Guo and Everdij are some of the South Floridians who have shared with us their stories of money and the price of life here during COVID-19. The pandemic has touched every part of the economy, affecting people's financial lives in different ways.
You can see all of our collected stories so far by clicking here.
If you are interested in sharing your story, please email us at email@example.com.
In this episode:
Nikki Mason and Joshua Berlongeiri have experienced the public health dangers and economic consequences of the pandemic. She’s a nurse treating coronavirus patients. He’s a technician at a sign company that was initially furloughed when business disappeared.
Deidra Everdij went from paying closer to attention to office supply costs to laying off employees in the matter of about a week in March. Her busines, COTC Events, organizes large corporate conferences in South Florida. That business was among the first economic casualties of COVID-19.
Susan Hamilton has adapted to the new reality of the virus. As a pilates instructor, she had a studio in Miami Beach and made house calls before the pandemic. But the virus shut down that work. When we first spoke with her in late March, the local stay at home orders had been issued and she was worried about how to stay in business.
Will Benson's business disappeared almost overnight when the Keys closed to visitors and non-essential workers. Benson is a sport fishing captain based in the Lower Keys. We spoke with him a week into the isolation.
Charlie Nolan was in what she thought was going to be her last semester at Broward College before graduating with her bachelor’s degree. She worked part-time on campus in a lab, but then on-campus classes were canceled and courses went online. because of COVID-19.
Jonathan Tuman is a dentist who does cosmetic work and works with special needs patients. His practice was shut down for a few weeks. He considers himself lucky, but thinks his business will change because of the virus. We first spoke with him in April.
Sheng Guo may have been among the first in South Florida to experience the impact of the virus. He grew up near Wuhan, China, where it started.

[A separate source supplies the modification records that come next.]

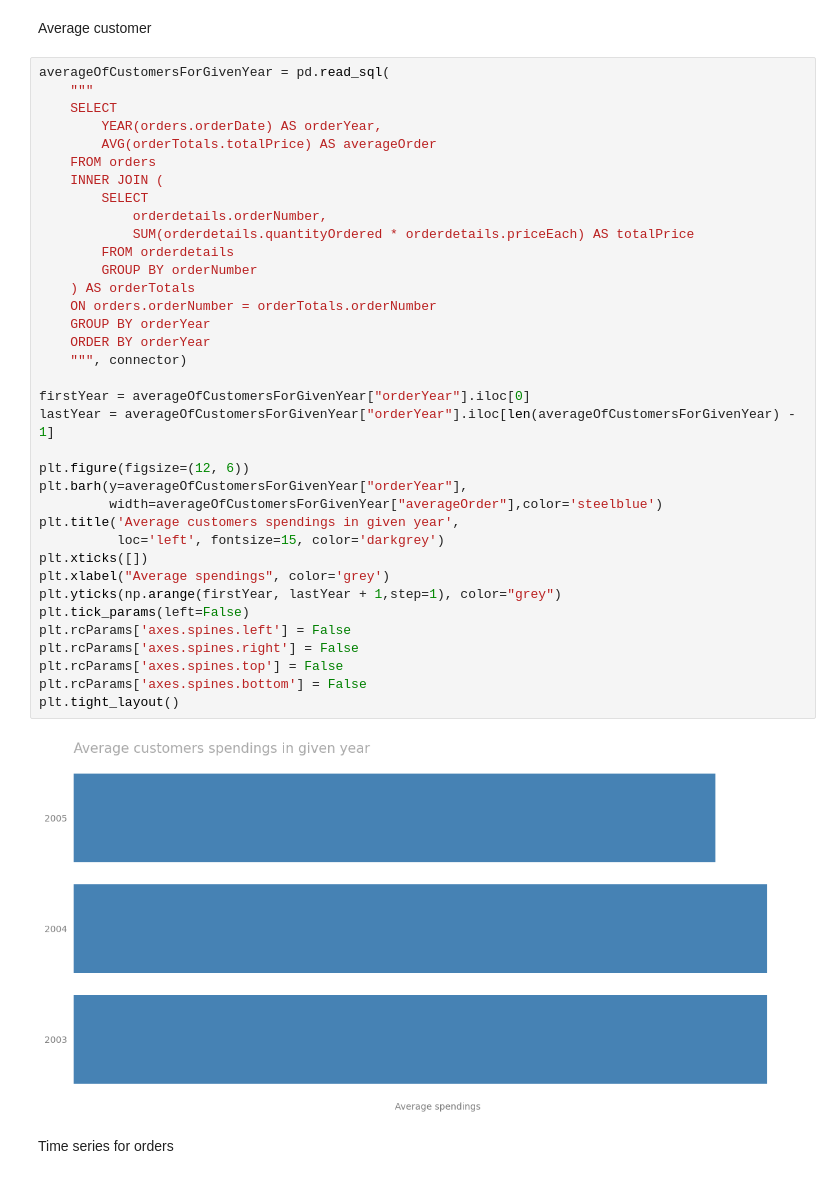
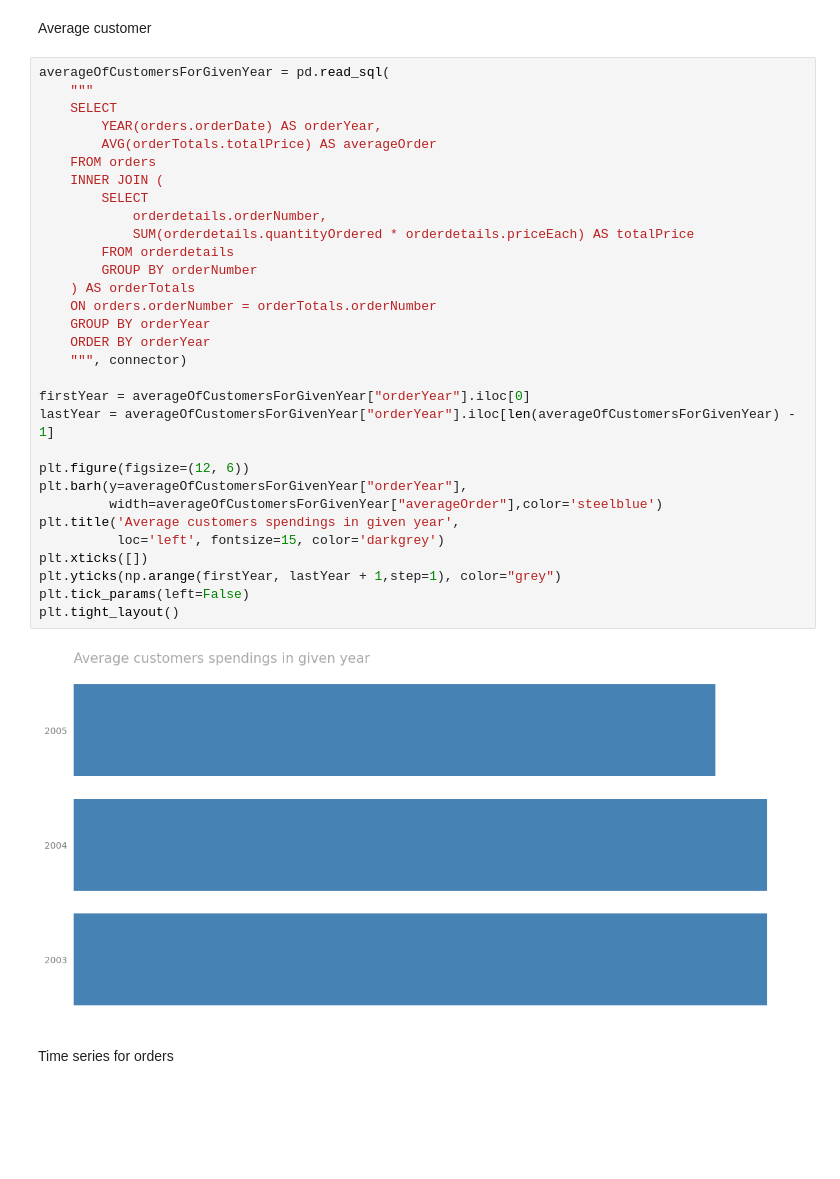
Before and after one commit to OgrodowskiJedrzej/Sales-Analysis, a Jupyter notebook: main.ipynb, the cells around one changed output. Saved outputs shown, nothing was run; the diff lists cells and outputs as text; blank space fills up the shorter version.

```diff
--- a/main.ipynb
+++ b/main.ipynb
@@ -194,39 +196,34 @@ averageOfCustomersForGivenYear = pd.read_sql(
     """
     SELECT
         YEAR(orders.orderDate) AS orderYear,
         AVG(orderTotals.totalPrice) AS averageOrder
     FROM orders
     INNER JOIN (
         SELECT
             orderdetails.orderNumber,
             SUM(orderdetails.quantityOrdered * orderdetails.priceEach) AS totalPrice
         FROM orderdetails
         GROUP BY orderNumber
     ) AS orderTotals
     ON orders.orderNumber = orderTotals.orderNumber
     GROUP BY orderYear
     ORDER BY orderYear
     """, connector)
 
 firstYear = averageOfCustomersForGivenYear["orderYear"].iloc[0]
 lastYear = averageOfCustomersForGivenYear["orderYear"].iloc[len(averageOfCustomersForGivenYear) - 1]
 
 plt.figure(figsize=(12, 6))
 plt.barh(y=averageOfCustomersForGivenYear["orderYear"],
          width=averageOfCustomersForGivenYear["averageOrder"],color='steelblue')
 plt.title('Average customers spendings in given year',
           loc='left', fontsize=15, color='darkgrey')
 plt.xticks([])
-plt.xlabel("Average spendings", color='grey')
 plt.yticks(np.arange(firstYear, lastYear + 1,step=1), color="grey")
 plt.tick_params(left=False)
-plt.rcParams['axes.spines.left'] = False
-plt.rcParams['axes.spines.right'] = False
-plt.rcParams['axes.spines.top'] = False
-plt.rcParams['axes.spines.bottom'] = False
 plt.tight_layout()
 # %% [output]
-[figure, old version]
+[figure, new version]
 # %% [markdown]
 Time series for orders
 # %%
```
Also changed, not shown: parts of 4 cells of this notebook.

His parents and grandmother still live close to the city. Guo is an economics instructor at FIU and he foresaw what would be in store for South Florida when we spoke with him in late February.